Revision tracking records ::

= = = = =

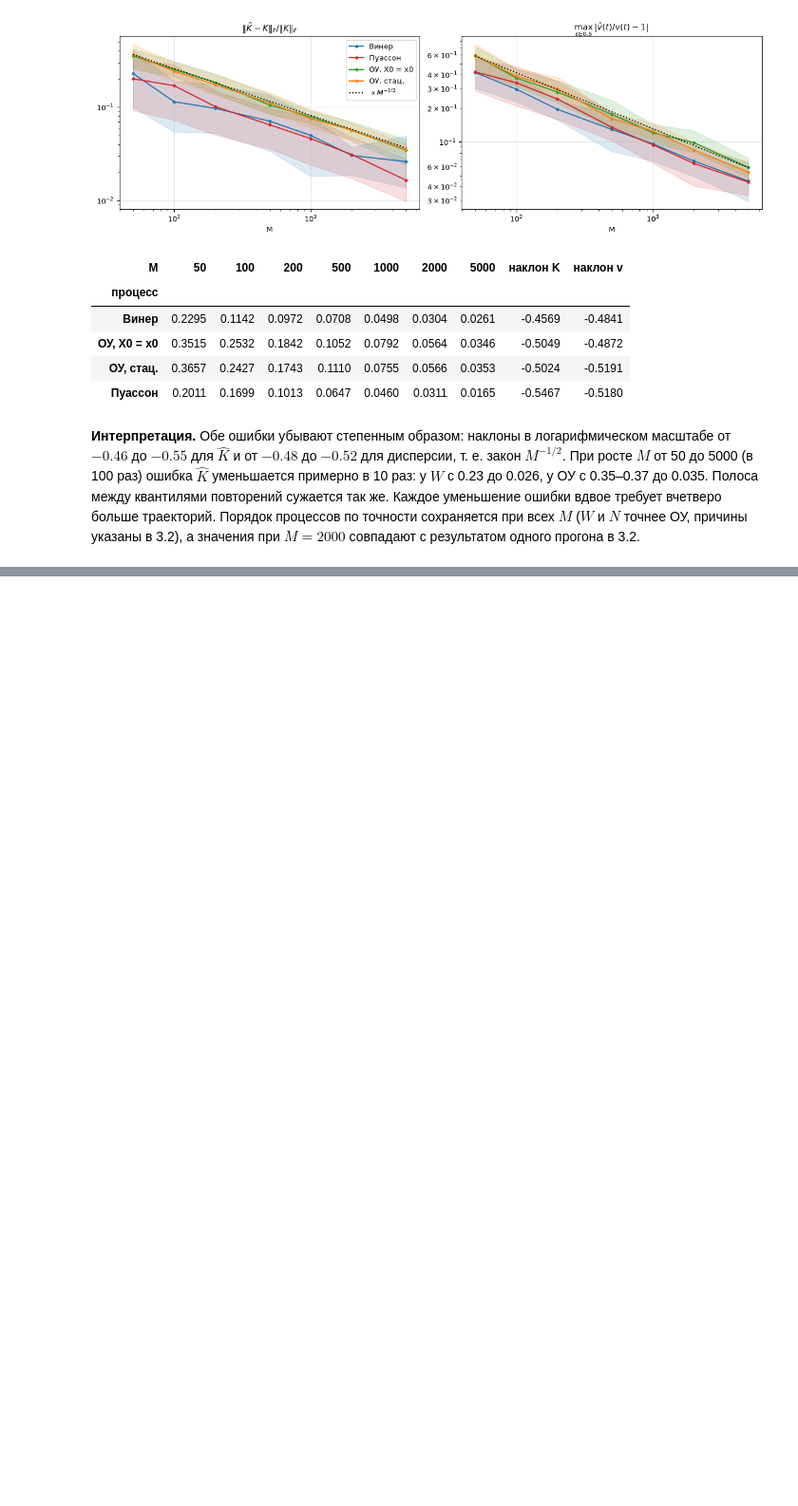
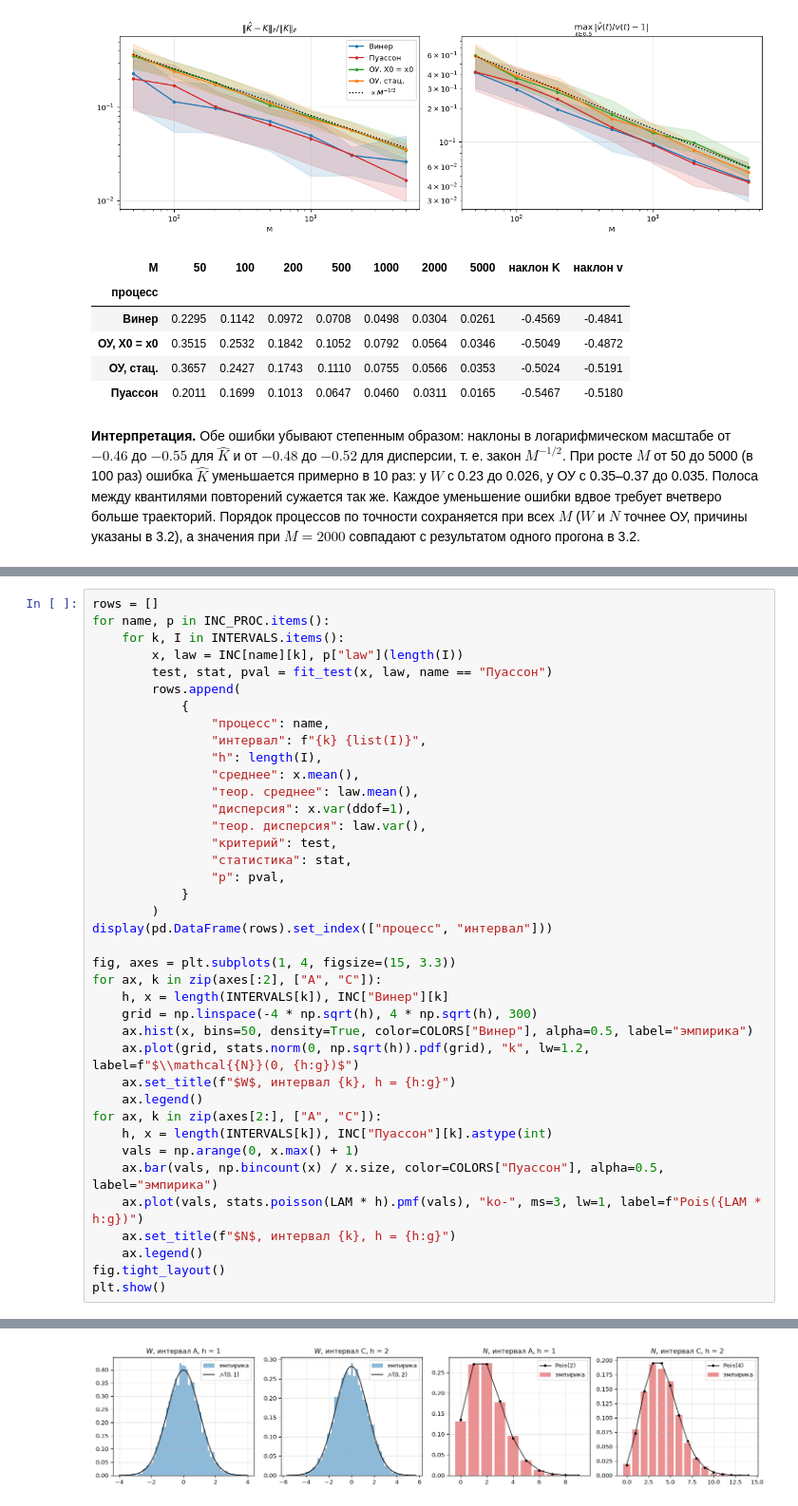
Before and after one commit to paulhowever/vr, a Jupyter notebook: lab1.ipynb, the cells around one changed output, grey strips where cells are left out. Shown at 95% size. Cells and saved outputs as stored; diff of their text form; blank space fills up the shorter version.

Commit message:
Приращения винеровского и пуассоновского процессов (п. 4)

```diff
--- a/lab1.ipynb
+++ b/lab1.ipynb
@@ -405,0 +487,40 @@ table
+# %%
+rows = []
+for name, p in INC_PROC.items():
+    for k, I in INTERVALS.items():
+        x, law = INC[name][k], p["law"](length(I))
+        test, stat, pval = fit_test(x, law, name == "Пуассон")
+        rows.append(
+            {
+                "процесс": name,
+                "интервал": f"{k} {list(I)}",
+                "h": length(I),
+                "среднее": x.mean(),
+                "теор. среднее": law.mean(),
+                "дисперсия": x.var(ddof=1),
+                "теор. дисперсия": law.var(),
+                "критерий": test,
+                "статистика": stat,
+                "p": pval,
+            }
+        )
+display(pd.DataFrame(rows).set_index(["процесс", "интервал"]))
+
+fig, axes = plt.subplots(1, 4, figsize=(15, 3.3))
+for ax, k in zip(axes[:2], ["A", "C"]):
+    h, x = length(INTERVALS[k]), INC["Винер"][k]
+    grid = np.linspace(-4 * np.sqrt(h), 4 * np.sqrt(h), 300)
+    ax.hist(x, bins=50, density=True, color=COLORS["Винер"], alpha=0.5, label="эмпирика")
+    ax.plot(grid, stats.norm(0, np.sqrt(h)).pdf(grid), "k", lw=1.2, label=f"$\\mathcal{{N}}(0, {h:g})$")
+    ax.set_title(f"$W$, интервал {k}, h = {h:g}")
+    ax.legend()
+for ax, k in zip(axes[2:], ["A", "C"]):
+    h, x = length(INTERVALS[k]), INC["Пуассон"][k].astype(int)
+    vals = np.arange(0, x.max() + 1)
+    ax.bar(vals, np.bincount(x) / x.size, color=COLORS["Пуассон"], alpha=0.5, label="эмпирика")
+    ax.plot(vals, stats.poisson(LAM * h).pmf(vals), "ko-", ms=3, lw=1, label=f"Pois({LAM * h:g})")
+    ax.set_title(f"$N$, интервал {k}, h = {h:g}")
+    ax.legend()
+fig.tight_layout()
+plt.show()
+# %% [output]
@@ -405,0 +539 @@ table
+[figure, added]
```
Also changed, not shown: parts of 11 cells of this notebook.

= = = = =

Exercise brief :: Would you output the data above exactly as written, but with no images?

Response area ::
Before and after one commit to paulhowever/vr, a Jupyter notebook: lab1.ipynb, the cells around one changed output, grey strips where cells are left out. Shown at 95% size. Cells and saved outputs as stored; diff of their text form; blank space fills up the shorter version.

Commit message:
Приращения винеровского и пуассоновского процессов (п. 4)

```diff
--- a/lab1.ipynb
+++ b/lab1.ipynb
@@ -405,0 +487,40 @@ table
+# %%
+rows = []
+for name, p in INC_PROC.items():
+    for k, I in INTERVALS.items():
+        x, law = INC[name][k], p["law"](length(I))
+        test, stat, pval = fit_test(x, law, name == "Пуассон")
+        rows.append(
+            {
+                "процесс": name,
+                "интервал": f"{k} {list(I)}",
+                "h": length(I),
+                "среднее": x.mean(),
+                "теор. среднее": law.mean(),
+                "дисперсия": x.var(ddof=1),
+                "теор. дисперсия": law.var(),
+                "критерий": test,
+                "статистика": stat,
+                "p": pval,
+            }
+        )
+display(pd.DataFrame(rows).set_index(["процесс", "интервал"]))
+
+fig, axes = plt.subplots(1, 4, figsize=(15, 3.3))
+for ax, k in zip(axes[:2], ["A", "C"]):
+    h, x = length(INTERVALS[k]), INC["Винер"][k]
+    grid = np.linspace(-4 * np.sqrt(h), 4 * np.sqrt(h), 300)
+    ax.hist(x, bins=50, density=True, color=COLORS["Винер"], alpha=0.5, label="эмпирика")
+    ax.plot(grid, stats.norm(0, np.sqrt(h)).pdf(grid), "k", lw=1.2, label=f"$\\mathcal{{N}}(0, {h:g})$")
+    ax.set_title(f"$W$, интервал {k}, h = {h:g}")
+    ax.legend()
+for ax, k in zip(axes[2:], ["A", "C"]):
+    h, x = length(INTERVALS[k]), INC["Пуассон"][k].astype(int)
+    vals = np.arange(0, x.max() + 1)
+    ax.bar(vals, np.bincount(x) / x.size, color=COLORS["Пуассон"], alpha=0.5, label="эмпирика")
+    ax.plot(vals, stats.poisson(LAM * h).pmf(vals), "ko-", ms=3, lw=1, label=f"Pois({LAM * h:g})")
+    ax.set_title(f"$N$, интервал {k}, h = {h:g}")
+    ax.legend()
+fig.tight_layout()
+plt.show()
+# %% [output]
@@ -405,0 +539 @@ table
+[figure, added]
```
Also changed, not shown: parts of 11 cells of this notebook.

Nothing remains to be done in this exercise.